From my Forbes blog:
Google+ has never gotten the respect its creator hoped, let alone gained much ground on its supposed target, Facebook. Now, Google’s attempt at a social network has lost its leader and chief evangelist, Vic Gundotra, who announced today that he’s leaving Google after almost eight years at the company.
Gundotra, a former Microsoft executive, gave no clue to his next steps. His own post, musing on the death of his wife’s uncle and her father’s attitude toward life, implied that he was simply ready for a new challenge after a career at Google that you’d have to consider a success. Google+ failed to make a dent in Facebook, but it’s a solid service with a loyal following and, probably most of all, a powerful source of data for Google’s advertising machine. And Gundotra’s previous work courting developers for Android obviously paid off bigtime, as the mobile software remains the only credible rival to Apple’s iOS.
Still, Gundotra’s departure, effective immediately, is rather abrupt, despite recent rumors that he was interviewing for other jobs. There is speculation that he didn’t get along with CEO Larry Page’s “L Team” of top execs and with some employees who called him the “Victator,” though Page himself provided a quick bit of praise for Gundotra today. Other sources at Google have told me that Gundotra, known for his very public profile and more charm than many Google executives, was resented by some inside Google for self-promotion and a tendency to run over other execs in his drive to get things done.
What matters more going forward is what will happen to Google+, which has suffered most of all from a confusing vision of its core purpose. Gundotra and his lieutenant, Bradley Horowitz (who mysteriously was not chosen as his successor), have taken pains to define Google+ as not a social network, but some sort of social glue for all of Google’s services. But their insistence, coupled with iffy numbers of people supposedly using it, always rang a bit hollow, so Google+ continues to be compared to Facebook. And as a place to share your life with friends as people do on Facebook, it’s clearly a failure. …
Here’s the thing: This could actually be an ideal time for Google to forge a completely new vision of social networking and communications, rather than keep trying to explain what Google+ isn’t. Indeed, at a time when even Facebook CEO Mark Zuckerberg is talking up the virtues of private communications, Google+ could position itself as already well on the way to this new world of more nuanced online communications. …
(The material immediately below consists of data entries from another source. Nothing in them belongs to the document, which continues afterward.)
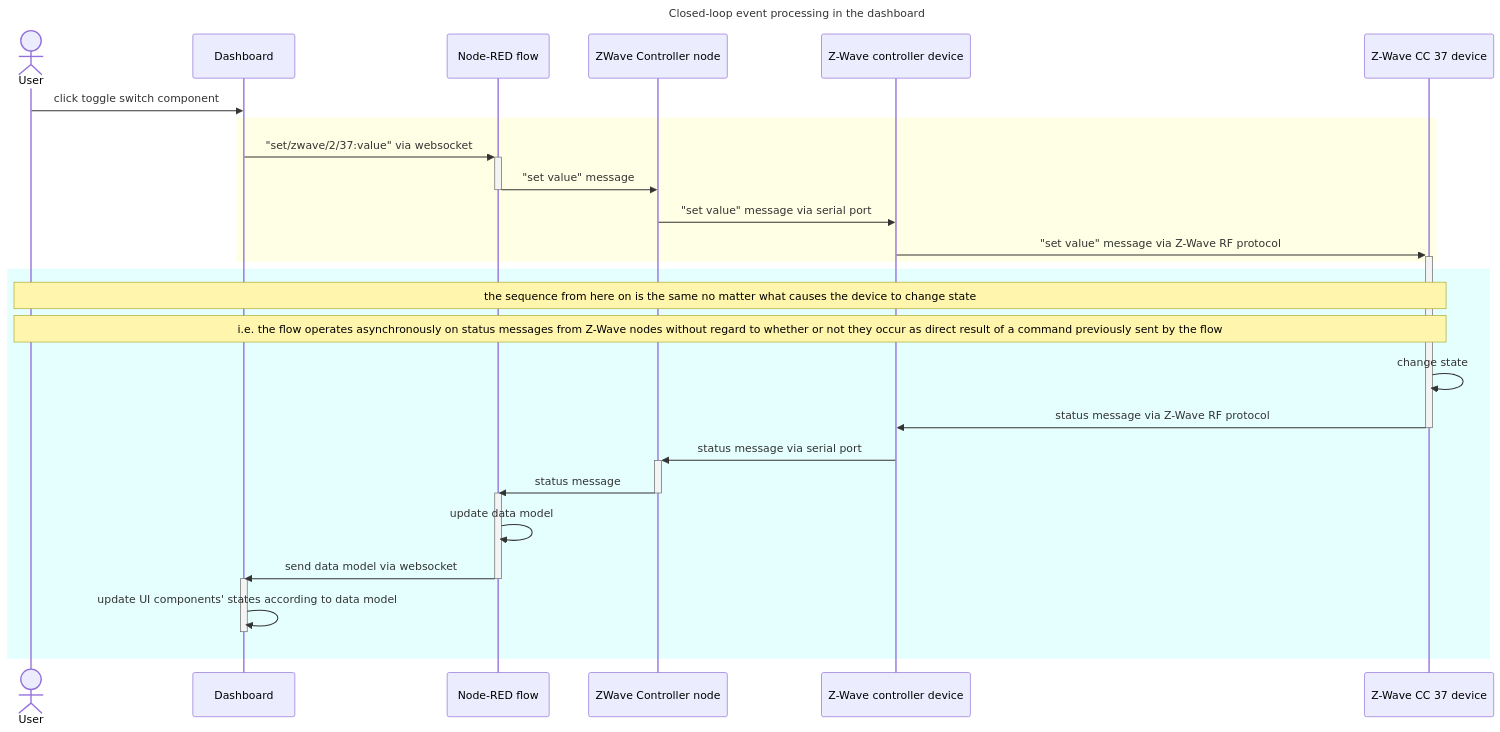
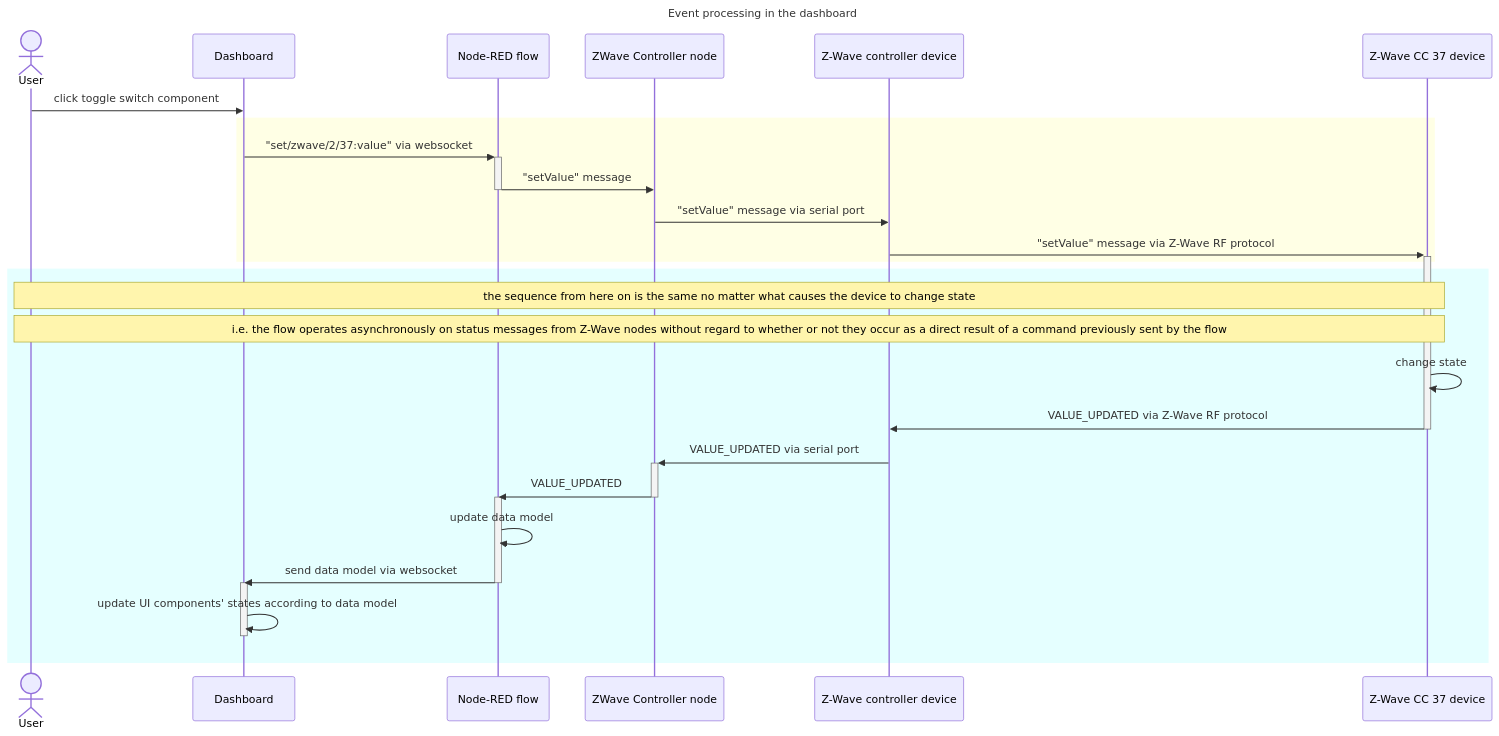
One commit to parasaurolophus/node-red-zwave-js-example changed the second of 3 diagrams in README.md. Above: the diagram before and after it, drawn with Mermaid. The commit also changed other lines of this file and 6 other files, not shown here.

Commit message:
README.md updates and flow readability and layout improvements

````diff
--- a/README.md
+++ b/README.md
@@ -305,40 +290,40 @@
 ```mermaid
 ---
-title: Closed-loop event processing in the dashboard
+title: Event processing in the dashboard
 ---
 sequenceDiagram
 
   actor user as User
   participant dashboard as Dashboard
   participant flow as Node-RED flow
   participant controllernode as ZWave Controller node
   participant dongle as Z-Wave controller device
   participant device as Z-Wave CC 37 device
 
   user ->> dashboard: click toggle switch component
 
   rect rgba(255, 255, 0, 0.1)
     dashboard ->>+ flow: "set/zwave/2/37:value" via websocket
-    flow ->>- controllernode: "set value" message
-    controllernode ->> dongle: "set value" message via serial port
-    dongle ->>+ device: "set value" message via Z-Wave RF protocol
+    flow ->>- controllernode: "setValue" message
+    controllernode ->> dongle: "setValue" message via serial port
+    dongle ->>+ device: "setValue" message via Z-Wave RF protocol
   end
 
   rect rgba(0, 255, 255, 0.1)
 
     note over user, device: the sequence from here on is the same no matter what causes the device to change state
-    note over user, device: i.e. the flow operates asynchronously on status messages from Z-Wave nodes without regard to whether or not they occur as direct result of a command previously sent by the flow
+    note over user, device: i.e. the flow operates asynchronously on status messages from Z-Wave nodes without regard to whether or not they occur as a direct result of a command previously sent by the flow
 
     device ->> device: change state
-    device ->>- dongle: status message via Z-Wave RF protocol
-    dongle ->>+ controllernode: status message via serial port
-    controllernode ->>- flow: status message
+    device ->>- dongle: VALUE_UPDATED via Z-Wave RF protocol
+    dongle ->>+ controllernode: VALUE_UPDATED via serial port
+    controllernode ->>- flow: VALUE_UPDATED
     activate flow
     flow ->> flow: update data model
     flow ->> dashboard: send data model via websocket
     deactivate flow
     activate dashboard
     dashboard ->> dashboard: update UI components' states according to data model
     deactivate dashboard
   end
 ```
````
Gundotra’s departure may be a blow to Google’s social ambitions for now. But it also could be an opportunity to start anew. And it’s an opportunity Google can’t afford to waste this time.
Read the rest of the analysis.